11/29/2010 04:05 pm ET Updated May 25, 2011

How to Turn Off WikiLeaks

Things in our house like to break on holidays, when repair services are unavailable, leaving the work to us. When a faucet got into the act recently, I looked to and read the following first step: "To repair the leak, first turn off the water."

With a click of a National Security Agency mouse, could henceforth display a c. 1996 "url not found" message. Hundreds of mirror sites would remain in business, however, and even if the NSA managed to transform all of them to Yule log footage, the leaking would persist. A copier, envelope and postage stamp would suffice to reveal identities of American intelligence officers and sources abroad (such a list, including the names and villages of our informants' family members, was included in WikiLeaks' 'Afghan war logs,' providing actionable intelligence for the Taliban).

There may be ample legal justification for a special operations team to converge on WikiLeaks front man Julian Assange at brunch tomorrow morning and spirit him off to a cell lacking such comforts as Internet access.

But Assange isn't the water.

Another member of WikiLeaks would post, likely with a vengeance.

And if a special ops team tracked her to a WiFi-equipped coffee bar in Iceland and spirited her off, she would probably have a battalion of lawyers by the end of the day, an ongoing trial at the end of three years, and a book deal, thus rallying thousands more to WikiLeaks's aid. And for good reason: She isn't necessarily culpable. WikiLeaks is merely the faucet. The water is the PFC Bradley Mannings and other government employees who signed nondisclosure agreements before gaining clearance to classified documents.

So how do we turn them off?

As one of my intelligence community sources says, we need to eliminate MICE. By that he means Money, Ideology, Compromise, Ego, the common denominators of all leaks. In other words, leaks will persist as long as human nature does.

A counter to the above carrots may be a swift and public stick so that potential leakers think twice, or a hundred times. In interfering with military operations and supporting America's enemies during wartime, they may be in violation of the Espionage Act, which is punishable by "by death or by imprisonment for any term of years or for life."

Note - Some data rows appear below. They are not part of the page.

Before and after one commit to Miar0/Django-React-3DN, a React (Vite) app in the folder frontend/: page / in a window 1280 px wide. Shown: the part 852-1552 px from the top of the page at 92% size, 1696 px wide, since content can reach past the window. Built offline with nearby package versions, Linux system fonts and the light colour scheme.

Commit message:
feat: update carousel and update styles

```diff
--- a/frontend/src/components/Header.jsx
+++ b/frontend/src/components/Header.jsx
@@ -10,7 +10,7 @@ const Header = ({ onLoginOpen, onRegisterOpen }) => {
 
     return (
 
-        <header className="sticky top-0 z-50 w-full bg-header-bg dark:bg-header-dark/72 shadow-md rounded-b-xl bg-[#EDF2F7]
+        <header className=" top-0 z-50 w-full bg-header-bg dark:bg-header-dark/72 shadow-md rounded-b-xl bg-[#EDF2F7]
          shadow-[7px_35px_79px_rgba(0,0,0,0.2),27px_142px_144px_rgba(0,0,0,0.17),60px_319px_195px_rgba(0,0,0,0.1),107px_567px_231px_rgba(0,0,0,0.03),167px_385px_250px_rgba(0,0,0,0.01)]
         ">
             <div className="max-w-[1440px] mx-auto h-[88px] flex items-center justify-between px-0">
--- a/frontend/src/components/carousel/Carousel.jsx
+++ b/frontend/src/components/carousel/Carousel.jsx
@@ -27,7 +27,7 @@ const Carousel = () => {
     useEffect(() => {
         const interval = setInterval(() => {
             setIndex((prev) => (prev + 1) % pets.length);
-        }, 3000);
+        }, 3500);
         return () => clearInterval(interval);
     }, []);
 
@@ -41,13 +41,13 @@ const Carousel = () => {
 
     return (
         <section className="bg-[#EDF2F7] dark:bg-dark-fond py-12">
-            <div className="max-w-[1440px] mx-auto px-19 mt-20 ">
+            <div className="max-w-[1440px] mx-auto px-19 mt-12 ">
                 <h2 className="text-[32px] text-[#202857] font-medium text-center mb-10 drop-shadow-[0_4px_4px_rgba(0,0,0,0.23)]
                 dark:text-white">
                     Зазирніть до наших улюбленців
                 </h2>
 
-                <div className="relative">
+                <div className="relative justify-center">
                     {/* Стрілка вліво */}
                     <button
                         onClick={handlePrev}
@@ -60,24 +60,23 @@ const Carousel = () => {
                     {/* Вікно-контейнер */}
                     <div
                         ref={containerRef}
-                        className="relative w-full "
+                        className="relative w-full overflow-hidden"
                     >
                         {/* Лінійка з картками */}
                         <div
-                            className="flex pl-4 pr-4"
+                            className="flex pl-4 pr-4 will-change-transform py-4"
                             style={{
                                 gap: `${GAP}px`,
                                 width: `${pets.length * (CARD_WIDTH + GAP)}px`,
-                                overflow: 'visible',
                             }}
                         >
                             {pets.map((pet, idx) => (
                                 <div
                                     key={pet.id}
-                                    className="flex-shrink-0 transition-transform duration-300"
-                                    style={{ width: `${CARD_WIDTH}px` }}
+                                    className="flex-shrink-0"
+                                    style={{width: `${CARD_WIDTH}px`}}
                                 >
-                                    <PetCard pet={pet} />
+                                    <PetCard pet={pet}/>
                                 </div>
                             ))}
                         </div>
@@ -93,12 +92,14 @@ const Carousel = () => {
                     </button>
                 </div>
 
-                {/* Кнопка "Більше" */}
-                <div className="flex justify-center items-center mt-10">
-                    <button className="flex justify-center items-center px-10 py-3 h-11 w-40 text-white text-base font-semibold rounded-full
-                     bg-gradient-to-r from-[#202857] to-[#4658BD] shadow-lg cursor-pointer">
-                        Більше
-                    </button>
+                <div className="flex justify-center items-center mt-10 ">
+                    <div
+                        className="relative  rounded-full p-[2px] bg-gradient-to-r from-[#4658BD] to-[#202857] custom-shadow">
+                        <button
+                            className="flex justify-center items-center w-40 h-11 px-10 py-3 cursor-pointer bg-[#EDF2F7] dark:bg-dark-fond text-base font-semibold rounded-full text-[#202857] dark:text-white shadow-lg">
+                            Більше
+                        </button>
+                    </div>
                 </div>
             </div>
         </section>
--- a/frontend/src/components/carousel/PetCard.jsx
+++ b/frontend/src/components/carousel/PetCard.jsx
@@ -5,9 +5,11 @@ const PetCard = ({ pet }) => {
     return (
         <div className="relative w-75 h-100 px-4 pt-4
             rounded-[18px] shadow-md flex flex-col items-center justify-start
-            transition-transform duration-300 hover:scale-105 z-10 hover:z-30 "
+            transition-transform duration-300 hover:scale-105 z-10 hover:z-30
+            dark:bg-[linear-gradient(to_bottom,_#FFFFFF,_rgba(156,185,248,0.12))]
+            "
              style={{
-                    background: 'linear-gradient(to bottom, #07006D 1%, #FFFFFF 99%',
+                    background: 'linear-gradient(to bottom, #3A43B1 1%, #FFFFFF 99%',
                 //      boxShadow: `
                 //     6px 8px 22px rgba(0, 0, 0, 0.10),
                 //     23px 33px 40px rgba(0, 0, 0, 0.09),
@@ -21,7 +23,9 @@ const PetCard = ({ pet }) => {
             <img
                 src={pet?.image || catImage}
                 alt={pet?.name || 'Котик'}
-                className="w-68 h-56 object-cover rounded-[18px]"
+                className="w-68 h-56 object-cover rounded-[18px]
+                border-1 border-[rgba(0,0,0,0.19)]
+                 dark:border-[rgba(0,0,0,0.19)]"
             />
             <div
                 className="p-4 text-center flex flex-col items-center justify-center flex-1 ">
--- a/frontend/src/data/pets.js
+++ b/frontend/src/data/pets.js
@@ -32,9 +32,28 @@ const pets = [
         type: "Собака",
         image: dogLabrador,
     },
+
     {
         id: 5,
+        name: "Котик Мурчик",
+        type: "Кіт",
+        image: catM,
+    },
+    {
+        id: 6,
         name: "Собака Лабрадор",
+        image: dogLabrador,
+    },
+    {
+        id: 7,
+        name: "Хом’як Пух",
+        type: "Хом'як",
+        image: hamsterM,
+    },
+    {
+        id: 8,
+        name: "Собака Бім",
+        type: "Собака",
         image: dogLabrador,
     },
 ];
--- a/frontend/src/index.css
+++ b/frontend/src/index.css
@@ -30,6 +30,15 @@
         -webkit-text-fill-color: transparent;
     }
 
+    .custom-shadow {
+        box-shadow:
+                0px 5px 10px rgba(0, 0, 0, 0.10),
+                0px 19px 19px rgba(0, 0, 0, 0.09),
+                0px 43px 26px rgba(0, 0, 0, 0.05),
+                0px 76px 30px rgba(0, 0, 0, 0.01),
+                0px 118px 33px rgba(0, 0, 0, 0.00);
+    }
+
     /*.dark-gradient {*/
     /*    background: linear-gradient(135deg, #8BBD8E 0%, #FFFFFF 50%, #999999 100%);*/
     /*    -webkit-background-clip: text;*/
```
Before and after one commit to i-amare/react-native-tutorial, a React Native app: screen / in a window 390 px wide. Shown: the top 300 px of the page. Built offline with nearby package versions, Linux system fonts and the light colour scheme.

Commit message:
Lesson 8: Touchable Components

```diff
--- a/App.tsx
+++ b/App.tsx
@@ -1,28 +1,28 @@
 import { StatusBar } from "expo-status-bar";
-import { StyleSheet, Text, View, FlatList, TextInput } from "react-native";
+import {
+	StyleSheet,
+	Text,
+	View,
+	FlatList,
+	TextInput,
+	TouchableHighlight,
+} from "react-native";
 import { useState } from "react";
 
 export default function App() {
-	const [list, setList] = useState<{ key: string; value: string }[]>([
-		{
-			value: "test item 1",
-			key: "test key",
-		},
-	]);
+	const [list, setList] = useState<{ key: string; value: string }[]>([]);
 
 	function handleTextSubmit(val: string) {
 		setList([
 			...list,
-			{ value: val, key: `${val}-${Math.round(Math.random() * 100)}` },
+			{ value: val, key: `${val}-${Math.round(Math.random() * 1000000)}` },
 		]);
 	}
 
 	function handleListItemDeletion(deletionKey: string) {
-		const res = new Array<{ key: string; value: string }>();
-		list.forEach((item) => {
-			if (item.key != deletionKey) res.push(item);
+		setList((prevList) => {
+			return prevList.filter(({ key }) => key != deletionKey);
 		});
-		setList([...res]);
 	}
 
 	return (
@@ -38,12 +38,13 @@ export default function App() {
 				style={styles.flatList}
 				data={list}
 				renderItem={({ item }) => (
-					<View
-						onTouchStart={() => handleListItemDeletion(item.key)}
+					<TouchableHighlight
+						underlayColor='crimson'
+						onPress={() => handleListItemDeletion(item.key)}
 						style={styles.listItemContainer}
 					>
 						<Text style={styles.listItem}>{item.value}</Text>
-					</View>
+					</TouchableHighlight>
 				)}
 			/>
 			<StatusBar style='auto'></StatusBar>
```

Such cases have been almost nonexistent. Notably, in 1985, naval intelligence officer Samuel Loring Morison was prosecuted under the Espionage Act for leaking satellite imagery of a Soviet nuclear powered aircraft carrier. He received a two-year prison sentence. In 1998, Senator Daniel Moynihan called the case an anomaly, adding, "What is remarkable is not the crime but that he is the only one convicted of an activity which has become a routine aspect of government life: leaking information to the press in order to bring pressure to bear on a policy question." In 2001, President Clinton pardoned Morison. President Obama may decide that leaks in the digital era imperil more than policy.

Returning to the leaky faucet, next advises an examination of the parts. At the least, it looks like SIPRNet--the Department of Defense classified information transmission system accessed by Manning--could stand the electronic equivalent of a new washer.